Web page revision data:
Start of Block

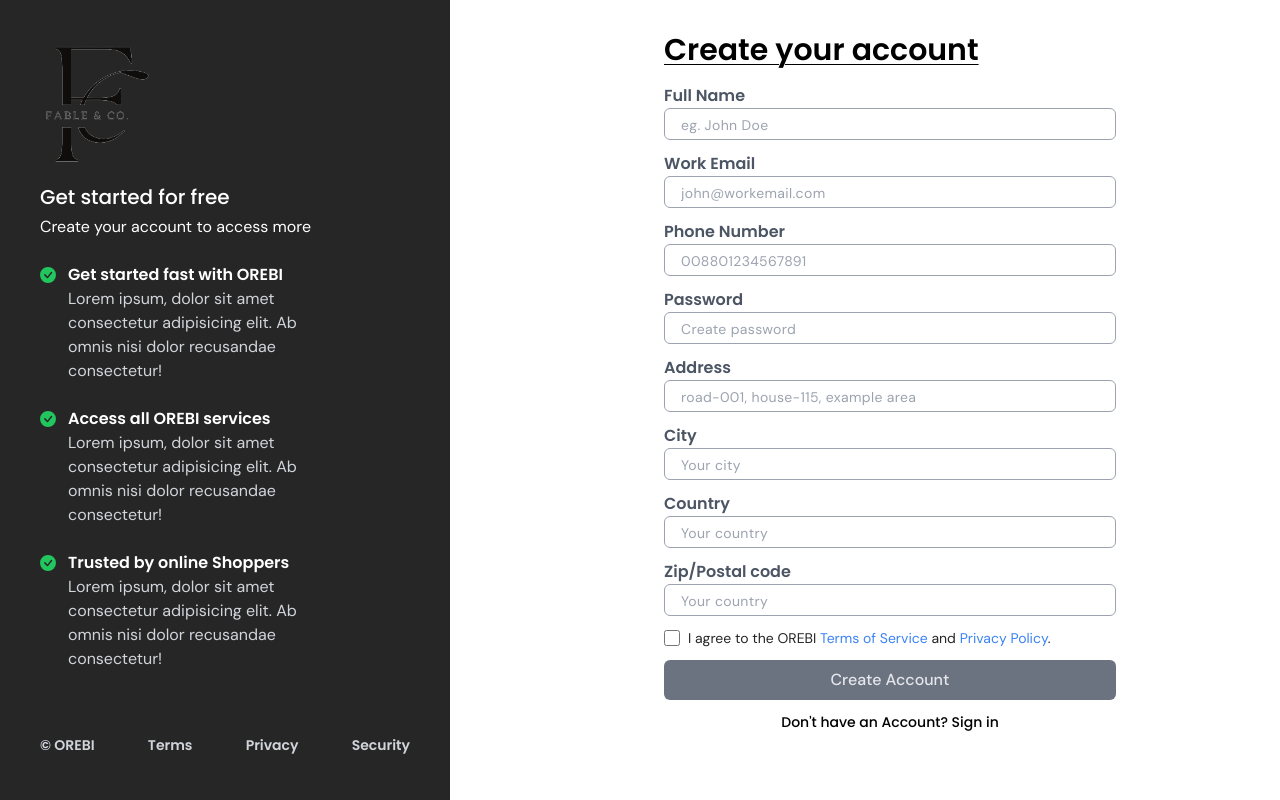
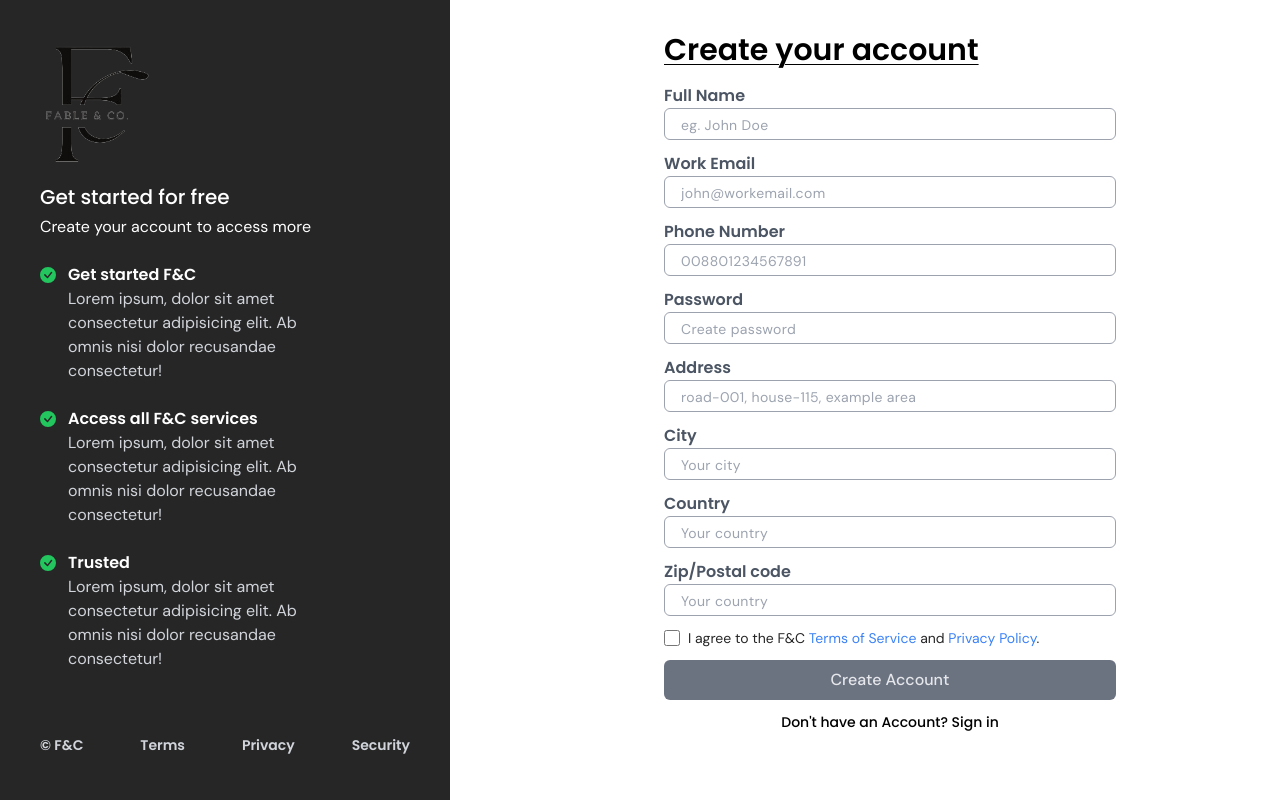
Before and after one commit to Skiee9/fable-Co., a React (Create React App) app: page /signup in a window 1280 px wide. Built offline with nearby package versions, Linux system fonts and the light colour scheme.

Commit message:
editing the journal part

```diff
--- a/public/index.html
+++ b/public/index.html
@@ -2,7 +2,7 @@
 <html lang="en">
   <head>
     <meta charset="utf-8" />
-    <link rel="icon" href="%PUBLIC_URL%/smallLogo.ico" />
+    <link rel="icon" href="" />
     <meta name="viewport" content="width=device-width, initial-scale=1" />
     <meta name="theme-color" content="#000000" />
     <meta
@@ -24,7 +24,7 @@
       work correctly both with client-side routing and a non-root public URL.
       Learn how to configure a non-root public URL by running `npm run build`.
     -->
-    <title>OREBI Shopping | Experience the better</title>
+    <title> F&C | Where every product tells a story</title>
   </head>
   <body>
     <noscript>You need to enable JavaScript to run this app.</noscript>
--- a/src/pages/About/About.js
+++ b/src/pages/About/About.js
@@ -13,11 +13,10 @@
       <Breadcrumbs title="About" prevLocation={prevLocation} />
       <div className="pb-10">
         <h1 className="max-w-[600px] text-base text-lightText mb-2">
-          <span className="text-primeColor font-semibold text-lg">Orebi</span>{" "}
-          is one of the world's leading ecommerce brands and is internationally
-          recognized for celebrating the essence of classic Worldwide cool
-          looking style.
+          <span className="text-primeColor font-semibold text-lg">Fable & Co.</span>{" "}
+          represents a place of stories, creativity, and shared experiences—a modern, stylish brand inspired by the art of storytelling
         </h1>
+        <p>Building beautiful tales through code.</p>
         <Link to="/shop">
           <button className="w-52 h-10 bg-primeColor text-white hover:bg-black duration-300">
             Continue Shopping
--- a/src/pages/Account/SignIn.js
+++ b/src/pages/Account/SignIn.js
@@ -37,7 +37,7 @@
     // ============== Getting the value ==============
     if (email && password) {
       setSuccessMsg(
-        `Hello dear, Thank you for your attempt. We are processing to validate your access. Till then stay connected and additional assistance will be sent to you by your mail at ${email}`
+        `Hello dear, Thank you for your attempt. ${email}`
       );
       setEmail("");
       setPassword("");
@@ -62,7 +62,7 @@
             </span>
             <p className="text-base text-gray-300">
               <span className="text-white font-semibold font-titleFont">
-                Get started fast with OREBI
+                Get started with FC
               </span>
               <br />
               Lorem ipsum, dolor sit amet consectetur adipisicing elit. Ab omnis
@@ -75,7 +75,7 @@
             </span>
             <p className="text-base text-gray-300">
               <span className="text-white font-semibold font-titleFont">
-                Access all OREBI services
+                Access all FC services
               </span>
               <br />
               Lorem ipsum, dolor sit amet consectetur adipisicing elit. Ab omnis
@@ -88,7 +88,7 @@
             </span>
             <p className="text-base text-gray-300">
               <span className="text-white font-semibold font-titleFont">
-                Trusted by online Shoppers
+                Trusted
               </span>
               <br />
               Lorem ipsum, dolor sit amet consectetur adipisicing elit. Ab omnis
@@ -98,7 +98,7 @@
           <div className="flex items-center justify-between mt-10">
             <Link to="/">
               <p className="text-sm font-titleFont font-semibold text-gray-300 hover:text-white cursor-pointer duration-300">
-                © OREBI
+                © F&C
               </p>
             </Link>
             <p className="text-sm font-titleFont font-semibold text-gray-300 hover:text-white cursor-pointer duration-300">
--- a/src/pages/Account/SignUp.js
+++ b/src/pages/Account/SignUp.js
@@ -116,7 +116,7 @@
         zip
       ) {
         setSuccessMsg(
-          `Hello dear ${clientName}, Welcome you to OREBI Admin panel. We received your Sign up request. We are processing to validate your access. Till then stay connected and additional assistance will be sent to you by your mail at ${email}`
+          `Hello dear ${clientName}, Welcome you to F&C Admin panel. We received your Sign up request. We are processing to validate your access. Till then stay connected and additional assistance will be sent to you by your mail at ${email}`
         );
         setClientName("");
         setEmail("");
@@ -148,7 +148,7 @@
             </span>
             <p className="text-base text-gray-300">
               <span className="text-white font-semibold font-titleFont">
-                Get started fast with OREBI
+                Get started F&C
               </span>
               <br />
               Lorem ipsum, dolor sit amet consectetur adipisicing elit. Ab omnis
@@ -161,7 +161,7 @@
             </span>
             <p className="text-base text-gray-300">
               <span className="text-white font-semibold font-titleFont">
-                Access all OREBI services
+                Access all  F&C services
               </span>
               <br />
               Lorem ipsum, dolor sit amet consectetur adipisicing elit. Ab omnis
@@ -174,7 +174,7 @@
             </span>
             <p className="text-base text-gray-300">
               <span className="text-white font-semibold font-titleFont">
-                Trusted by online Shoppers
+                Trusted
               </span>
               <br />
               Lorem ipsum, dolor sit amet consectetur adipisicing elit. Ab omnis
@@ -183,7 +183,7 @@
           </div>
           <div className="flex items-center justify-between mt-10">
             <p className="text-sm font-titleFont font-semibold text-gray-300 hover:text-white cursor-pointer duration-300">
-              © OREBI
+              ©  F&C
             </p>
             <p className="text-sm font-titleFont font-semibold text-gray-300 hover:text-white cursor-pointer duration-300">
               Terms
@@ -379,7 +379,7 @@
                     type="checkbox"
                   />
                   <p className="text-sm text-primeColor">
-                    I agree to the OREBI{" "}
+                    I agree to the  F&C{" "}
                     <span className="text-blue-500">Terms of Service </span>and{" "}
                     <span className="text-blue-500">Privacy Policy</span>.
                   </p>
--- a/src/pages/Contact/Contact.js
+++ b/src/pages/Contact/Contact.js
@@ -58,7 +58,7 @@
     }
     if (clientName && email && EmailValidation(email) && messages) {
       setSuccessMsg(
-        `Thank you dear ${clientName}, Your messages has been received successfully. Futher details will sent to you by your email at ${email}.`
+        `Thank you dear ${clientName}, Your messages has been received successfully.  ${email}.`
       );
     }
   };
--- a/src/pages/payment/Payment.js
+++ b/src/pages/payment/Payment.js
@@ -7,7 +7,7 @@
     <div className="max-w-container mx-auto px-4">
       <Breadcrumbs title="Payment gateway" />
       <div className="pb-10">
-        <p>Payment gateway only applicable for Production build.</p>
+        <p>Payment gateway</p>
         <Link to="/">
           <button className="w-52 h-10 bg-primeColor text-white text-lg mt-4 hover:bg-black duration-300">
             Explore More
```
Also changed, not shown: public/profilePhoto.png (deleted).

End of Block

• ACTIVITY: Return the entries exactly as given. Do not include pictures.

• TASK ANSWER:
Before and after one commit to Skiee9/fable-Co., a React (Create React App) app: page /signup in a window 1280 px wide. Built offline with nearby package versions, Linux system fonts and the light colour scheme.

Commit message:
editing the journal part

```diff
--- a/public/index.html
+++ b/public/index.html
@@ -2,7 +2,7 @@
 <html lang="en">
   <head>
     <meta charset="utf-8" />
-    <link rel="icon" href="%PUBLIC_URL%/smallLogo.ico" />
+    <link rel="icon" href="" />
     <meta name="viewport" content="width=device-width, initial-scale=1" />
     <meta name="theme-color" content="#000000" />
     <meta
@@ -24,7 +24,7 @@
       work correctly both with client-side routing and a non-root public URL.
       Learn how to configure a non-root public URL by running `npm run build`.
     -->
-    <title>OREBI Shopping | Experience the better</title>
+    <title> F&C | Where every product tells a story</title>
   </head>
   <body>
     <noscript>You need to enable JavaScript to run this app.</noscript>
--- a/src/pages/About/About.js
+++ b/src/pages/About/About.js
@@ -13,11 +13,10 @@
       <Breadcrumbs title="About" prevLocation={prevLocation} />
       <div className="pb-10">
         <h1 className="max-w-[600px] text-base text-lightText mb-2">
-          <span className="text-primeColor font-semibold text-lg">Orebi</span>{" "}
-          is one of the world's leading ecommerce brands and is internationally
-          recognized for celebrating the essence of classic Worldwide cool
-          looking style.
+          <span className="text-primeColor font-semibold text-lg">Fable & Co.</span>{" "}
+          represents a place of stories, creativity, and shared experiences—a modern, stylish brand inspired by the art of storytelling
         </h1>
+        <p>Building beautiful tales through code.</p>
         <Link to="/shop">
           <button className="w-52 h-10 bg-primeColor text-white hover:bg-black duration-300">
             Continue Shopping
--- a/src/pages/Account/SignIn.js
+++ b/src/pages/Account/SignIn.js
@@ -37,7 +37,7 @@
     // ============== Getting the value ==============
     if (email && password) {
       setSuccessMsg(
-        `Hello dear, Thank you for your attempt. We are processing to validate your access. Till then stay connected and additional assistance will be sent to you by your mail at ${email}`
+        `Hello dear, Thank you for your attempt. ${email}`
       );
       setEmail("");
       setPassword("");
@@ -62,7 +62,7 @@
             </span>
             <p className="text-base text-gray-300">
               <span className="text-white font-semibold font-titleFont">
-                Get started fast with OREBI
+                Get started with FC
               </span>
               <br />
               Lorem ipsum, dolor sit amet consectetur adipisicing elit. Ab omnis
@@ -75,7 +75,7 @@
             </span>
             <p className="text-base text-gray-300">
               <span className="text-white font-semibold font-titleFont">
-                Access all OREBI services
+                Access all FC services
               </span>
               <br />
               Lorem ipsum, dolor sit amet consectetur adipisicing elit. Ab omnis
@@ -88,7 +88,7 @@
             </span>
             <p className="text-base text-gray-300">
               <span className="text-white font-semibold font-titleFont">
-                Trusted by online Shoppers
+                Trusted
               </span>
               <br />
               Lorem ipsum, dolor sit amet consectetur adipisicing elit. Ab omnis
@@ -98,7 +98,7 @@
           <div className="flex items-center justify-between mt-10">
             <Link to="/">
               <p className="text-sm font-titleFont font-semibold text-gray-300 hover:text-white cursor-pointer duration-300">
-                © OREBI
+                © F&C
               </p>
             </Link>
             <p className="text-sm font-titleFont font-semibold text-gray-300 hover:text-white cursor-pointer duration-300">
--- a/src/pages/Account/SignUp.js
+++ b/src/pages/Account/SignUp.js
@@ -116,7 +116,7 @@
         zip
       ) {
         setSuccessMsg(
-          `Hello dear ${clientName}, Welcome you to OREBI Admin panel. We received your Sign up request. We are processing to validate your access. Till then stay connected and additional assistance will be sent to you by your mail at ${email}`
+          `Hello dear ${clientName}, Welcome you to F&C Admin panel. We received your Sign up request. We are processing to validate your access. Till then stay connected and additional assistance will be sent to you by your mail at ${email}`
         );
         setClientName("");
         setEmail("");
@@ -148,7 +148,7 @@
             </span>
             <p className="text-base text-gray-300">
               <span className="text-white font-semibold font-titleFont">
-                Get started fast with OREBI
+                Get started F&C
               </span>
               <br />
               Lorem ipsum, dolor sit amet consectetur adipisicing elit. Ab omnis
@@ -161,7 +161,7 @@
             </span>
             <p className="text-base text-gray-300">
               <span className="text-white font-semibold font-titleFont">
-                Access all OREBI services
+                Access all  F&C services
               </span>
               <br />
               Lorem ipsum, dolor sit amet consectetur adipisicing elit. Ab omnis
@@ -174,7 +174,7 @@
             </span>
             <p className="text-base text-gray-300">
               <span className="text-white font-semibold font-titleFont">
-                Trusted by online Shoppers
+                Trusted
               </span>
               <br />
               Lorem ipsum, dolor sit amet consectetur adipisicing elit. Ab omnis
@@ -183,7 +183,7 @@
           </div>
           <div className="flex items-center justify-between mt-10">
             <p className="text-sm font-titleFont font-semibold text-gray-300 hover:text-white cursor-pointer duration-300">
-              © OREBI
+              ©  F&C
             </p>
             <p className="text-sm font-titleFont font-semibold text-gray-300 hover:text-white cursor-pointer duration-300">
               Terms
@@ -379,7 +379,7 @@
                     type="checkbox"
                   />
                   <p className="text-sm text-primeColor">
-                    I agree to the OREBI{" "}
+                    I agree to the  F&C{" "}
                     <span className="text-blue-500">Terms of Service </span>and{" "}
                     <span className="text-blue-500">Privacy Policy</span>.
                   </p>
--- a/src/pages/Contact/Contact.js
+++ b/src/pages/Contact/Contact.js
@@ -58,7 +58,7 @@
     }
     if (clientName && email && EmailValidation(email) && messages) {
       setSuccessMsg(
-        `Thank you dear ${clientName}, Your messages has been received successfully. Futher details will sent to you by your email at ${email}.`
+        `Thank you dear ${clientName}, Your messages has been received successfully.  ${email}.`
       );
     }
   };
--- a/src/pages/payment/Payment.js
+++ b/src/pages/payment/Payment.js
@@ -7,7 +7,7 @@
     <div className="max-w-container mx-auto px-4">
       <Breadcrumbs title="Payment gateway" />
       <div className="pb-10">
-        <p>Payment gateway only applicable for Production build.</p>
+        <p>Payment gateway</p>
         <Link to="/">
           <button className="w-52 h-10 bg-primeColor text-white text-lg mt-4 hover:bg-black duration-300">
             Explore More
```
Also changed, not shown: public/profilePhoto.png (deleted).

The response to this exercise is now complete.